The Other Side of the Canvas
The Historic Compromise with Fascist Art In Italy
On this trip to Rome, I’ve been struck by the apparent nonchalance of Italian society toward the cultural legacy of the fascist era. I shared a cab into the city from the airport with a professor of architecture, who was very pleased to point out the interesting buildings at the Foro Italico, the massive sports complex built in the 1920s and 1930s that was once known as “Foro Mussolini.” (Only on passing the Foro a second time did I notice the giant obelisk still reads “MUSSOLINI” in massive letters.) Italians I’ve met, particularly those involved the arts, tend to shrug when I ask about the moral questions involved in displaying art from the era. “Well, it’s beautiful,” they say. And to be perfectly honest, these encounters have been more amusing than scandalizing to me. The vibes are not particularly bad. The fascist-era buildings don’t convey the same haunted, post-apocalyptic feeling of Nazi constructions like Tempelhof Airfield in Berlin. One reason is surely just the lightness and airiness of mediterranean Rome itself that resists any dour, gothic spookiness of the North.

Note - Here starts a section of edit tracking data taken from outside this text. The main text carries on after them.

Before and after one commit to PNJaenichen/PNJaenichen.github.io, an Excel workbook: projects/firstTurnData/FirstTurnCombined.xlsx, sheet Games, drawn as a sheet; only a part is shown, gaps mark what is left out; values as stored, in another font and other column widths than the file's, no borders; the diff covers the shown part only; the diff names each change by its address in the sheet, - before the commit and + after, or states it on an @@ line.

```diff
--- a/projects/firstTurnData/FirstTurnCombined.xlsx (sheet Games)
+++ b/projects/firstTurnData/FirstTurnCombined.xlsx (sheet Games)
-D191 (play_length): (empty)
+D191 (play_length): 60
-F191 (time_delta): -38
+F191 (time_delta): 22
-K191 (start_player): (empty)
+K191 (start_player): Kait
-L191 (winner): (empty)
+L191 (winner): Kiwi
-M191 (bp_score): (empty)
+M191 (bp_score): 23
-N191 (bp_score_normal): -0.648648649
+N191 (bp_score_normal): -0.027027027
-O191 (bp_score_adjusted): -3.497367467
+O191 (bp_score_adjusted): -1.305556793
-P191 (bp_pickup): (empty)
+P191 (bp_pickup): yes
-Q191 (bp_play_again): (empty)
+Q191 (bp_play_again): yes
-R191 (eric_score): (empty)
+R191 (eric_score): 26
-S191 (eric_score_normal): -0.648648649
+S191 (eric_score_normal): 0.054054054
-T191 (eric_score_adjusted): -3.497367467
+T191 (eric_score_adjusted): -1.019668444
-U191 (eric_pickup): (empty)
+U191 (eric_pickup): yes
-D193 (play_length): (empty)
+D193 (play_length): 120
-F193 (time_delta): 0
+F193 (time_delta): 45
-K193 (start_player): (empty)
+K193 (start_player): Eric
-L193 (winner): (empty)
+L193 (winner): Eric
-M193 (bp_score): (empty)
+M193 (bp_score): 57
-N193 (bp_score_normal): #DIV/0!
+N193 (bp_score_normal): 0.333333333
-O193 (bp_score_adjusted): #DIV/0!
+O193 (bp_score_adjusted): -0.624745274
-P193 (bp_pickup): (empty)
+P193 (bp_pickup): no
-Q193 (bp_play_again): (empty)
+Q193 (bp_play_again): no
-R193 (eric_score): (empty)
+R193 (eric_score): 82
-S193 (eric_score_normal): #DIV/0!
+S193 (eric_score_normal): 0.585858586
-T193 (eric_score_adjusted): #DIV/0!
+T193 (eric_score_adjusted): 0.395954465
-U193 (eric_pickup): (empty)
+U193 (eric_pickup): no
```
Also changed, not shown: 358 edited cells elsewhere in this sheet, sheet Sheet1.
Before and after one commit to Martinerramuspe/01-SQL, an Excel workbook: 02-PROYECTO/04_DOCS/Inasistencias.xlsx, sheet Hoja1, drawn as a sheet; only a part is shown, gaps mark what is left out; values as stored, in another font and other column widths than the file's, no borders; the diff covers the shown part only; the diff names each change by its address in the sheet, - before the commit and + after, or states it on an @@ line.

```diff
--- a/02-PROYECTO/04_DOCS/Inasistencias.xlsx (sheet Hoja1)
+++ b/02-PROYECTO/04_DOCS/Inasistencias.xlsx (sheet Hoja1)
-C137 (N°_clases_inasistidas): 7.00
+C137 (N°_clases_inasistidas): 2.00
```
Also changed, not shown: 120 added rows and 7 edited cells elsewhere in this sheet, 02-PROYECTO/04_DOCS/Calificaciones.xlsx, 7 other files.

Another is the antiquity of the city and its chaotic pastiche of different eras: seeing buildings from the 17th century right next to ruins from the 1st century C.E. makes any particular historical episode seem like a small detail, just another curiosity in the eternal museum. Fascist architecture may have tried to dominate its surroundings, but doing trying to do that in the Eternal City seems like a fool’s errand, which brings me to my next point.

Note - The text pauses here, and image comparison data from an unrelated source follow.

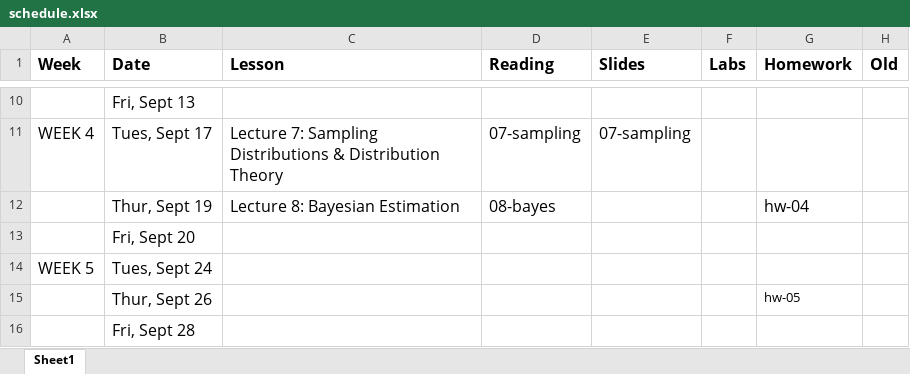
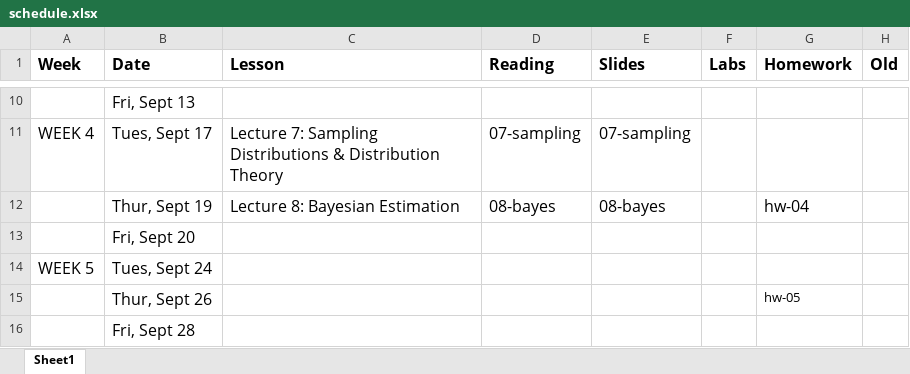
Before and after one commit to STA721-F24/website, an Excel workbook: schedule.xlsx, sheet Sheet1, drawn as a sheet; only a part is shown, gaps mark what is left out; values as stored, in another font and other column widths than the file's, no borders; the diff names each change by its address in the sheet, - before the commit and + after, or states it on an @@ line.

Commit message:
upload lecture 8 bayes

```diff
--- a/schedule.xlsx (sheet Sheet1)
+++ b/schedule.xlsx (sheet Sheet1)
-E12 (Slides): (empty)
+E12 (Slides): 08-bayes
```
Also changed, not shown: 14 other files.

It’s sometimes just difficult to take Italian fascism entirely seriously. Mussolini’s mugging now looks mostly preposterous, silly. (This was true even at the time: in Churchill’s speech to Congress after Pearl Harbor he referred to “the boastful Mussolini” and got a big laugh.”) Compared to the radical evil of Nazism, Italian fascism can even seem relatively harmless, a kind of farcical dress rehearsal for a darker performance. But this of course relies on forgetting momentarily the serious crimes of the regime: the wave repression and murder during its consolidation of power, the invasion and colonization of Ethiopia, the adoption of the Racial Laws in 1938, and its cooperation with Nazi Germany’s aggressive wars and the Holocaust. Not to mention just the encouragement and inspiration Mussolini’s seizure of power gave to his imitators and admirers throughout Europe, including Adolf Hitler. Still, I feel some license to see the dark humor in the stupidity of fascism.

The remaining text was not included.